In the spring of 1740 temperatures rose above zero degrees, although they remained lower than normal and, above all, the expected rains did not occur. Instead, the north wind continued to blow. The drought killed farm animals, especially sheep in the Connacht region in the northwest and cows in the south.
By the end of April most of the wheat and barley crops on the farms were also destroyed. Cereal was so scarce that the Irish Catholic Church allowed meat to be eaten four days a week during Lent. Cereal prices rose. One consequence of this was that the loaves on sale did not increase in price, but decreased in size. According to Dickson, the increase in the price of wheat, oats and barley did not reflect the supply situation, but rather the middlemen”s assessment of what the situation would be like in the immediate future.

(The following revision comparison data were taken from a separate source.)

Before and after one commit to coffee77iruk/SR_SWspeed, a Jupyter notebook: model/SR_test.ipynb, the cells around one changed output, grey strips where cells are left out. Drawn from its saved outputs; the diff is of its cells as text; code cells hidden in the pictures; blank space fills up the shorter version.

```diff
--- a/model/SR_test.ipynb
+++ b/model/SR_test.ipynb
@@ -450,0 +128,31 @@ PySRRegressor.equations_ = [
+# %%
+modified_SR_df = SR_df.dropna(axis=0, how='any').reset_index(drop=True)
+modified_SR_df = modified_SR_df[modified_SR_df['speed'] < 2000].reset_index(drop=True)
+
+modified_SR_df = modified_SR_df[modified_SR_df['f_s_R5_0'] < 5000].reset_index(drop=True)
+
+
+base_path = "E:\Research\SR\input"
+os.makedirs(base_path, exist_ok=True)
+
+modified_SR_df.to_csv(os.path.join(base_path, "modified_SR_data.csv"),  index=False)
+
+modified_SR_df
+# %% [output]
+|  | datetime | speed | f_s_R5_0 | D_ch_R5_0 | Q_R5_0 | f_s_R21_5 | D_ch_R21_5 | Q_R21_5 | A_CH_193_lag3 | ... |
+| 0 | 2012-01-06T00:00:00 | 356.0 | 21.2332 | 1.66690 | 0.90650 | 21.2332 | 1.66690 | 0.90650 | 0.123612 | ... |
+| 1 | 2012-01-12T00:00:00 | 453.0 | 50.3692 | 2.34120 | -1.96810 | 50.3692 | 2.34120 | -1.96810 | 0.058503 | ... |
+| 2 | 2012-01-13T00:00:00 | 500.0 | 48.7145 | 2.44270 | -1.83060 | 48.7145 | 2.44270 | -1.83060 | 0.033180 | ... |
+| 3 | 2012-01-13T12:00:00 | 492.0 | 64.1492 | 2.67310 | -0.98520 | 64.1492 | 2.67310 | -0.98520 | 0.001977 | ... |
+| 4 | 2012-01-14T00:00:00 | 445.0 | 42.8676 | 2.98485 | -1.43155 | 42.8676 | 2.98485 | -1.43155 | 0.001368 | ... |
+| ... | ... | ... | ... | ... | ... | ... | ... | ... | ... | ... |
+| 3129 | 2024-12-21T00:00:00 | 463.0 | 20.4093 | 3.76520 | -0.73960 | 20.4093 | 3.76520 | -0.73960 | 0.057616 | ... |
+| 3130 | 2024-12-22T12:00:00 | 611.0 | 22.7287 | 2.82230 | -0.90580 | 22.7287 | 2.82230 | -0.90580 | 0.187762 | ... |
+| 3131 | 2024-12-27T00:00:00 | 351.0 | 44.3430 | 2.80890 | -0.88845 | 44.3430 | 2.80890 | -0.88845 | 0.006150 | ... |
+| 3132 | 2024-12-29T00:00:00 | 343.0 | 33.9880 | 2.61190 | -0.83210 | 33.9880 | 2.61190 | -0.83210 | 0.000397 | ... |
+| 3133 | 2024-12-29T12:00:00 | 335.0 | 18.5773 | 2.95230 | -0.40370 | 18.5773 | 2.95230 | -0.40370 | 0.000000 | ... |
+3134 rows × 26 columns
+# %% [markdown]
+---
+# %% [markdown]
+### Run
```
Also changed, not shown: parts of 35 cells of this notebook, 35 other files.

In the summer of 1740, the cold weather had decimated potato production and the drought had decimated cereal production and the cattle and sheep herds. The rural population, starving, flocked to the cities, which were better supplied. This was the case in Cork, in the south, where beggars filled the streets in mid-June 1740.
Rising food prices eventually led to unrest, as the municipal authorities feared. Hungry people vented their anger against food traders, especially grain traders, and bakers, attacking markets and warehouses.
The first riot broke out in Drogheda, north of Dublin, in mid-April 1740. A group of citizens boarded a ship loaded with oats bound for Scotland. The ship”s rudder and sails were removed. To prevent further incidents, the authorities in Drogheda, as well as in Cork, prohibited the departure of foodstuffs to Scotland.
But riots broke out in Dublin at the end of May, when people believed the bakers were resisting bread making. They broke into their stores at the weekend and started selling bread, giving the bakers the money. Other people simply appropriated the bread. On the third day (Monday), the mob stormed the mills near the city and sold flour at below market prices. Army troops tried to restore order, killing several assailants. The authorities tried to pursue the grain hoarders and supervise the food markets, but prices remained stubbornly high throughout the summer.
Similar situations were experienced in different cities in Ireland during the summer of 1740. The international situation made matters worse, as Spanish ships captured vessels carrying grain destined for Ireland. Ireland”s main exports (cloth, beef and butter) suffered as a result of the conflict with Spain.
The fall harvest of 1740 began and, although meager, resulted in a decline in prices. Cattle experienced a slight recovery, except in the dairy areas. There, a third fewer calves were born due to weak animals, which meant less milk and less butter.
To make matters worse, in late October the east coast suffered a series of snow blizzards, which were repeated during November. On December 9, a rain front caused widespread flooding. The next day temperatures dropped considerably, it snowed and rivers and lakes froze. This cold snap lasted about ten days. After it, temperatures rose again. The River Liffey, which flows through Dublin, carried large chunks of ice, which overturned small boats and caused the moorings of large boats to break.
The strange autumn of 1740 caused prices to rise again. Flour prices in Dublin on December 20 reached record highs. The situation prompted people who stored food to conserve it. The shortage led to new riots, and everything suggested that famine and epidemics would become widespread.
The autumn harvest of 1741 was relatively good. This, together with the arrival of five ships loaded with grain in Galway harbor, presumably from America, constituted the end of the food crisis.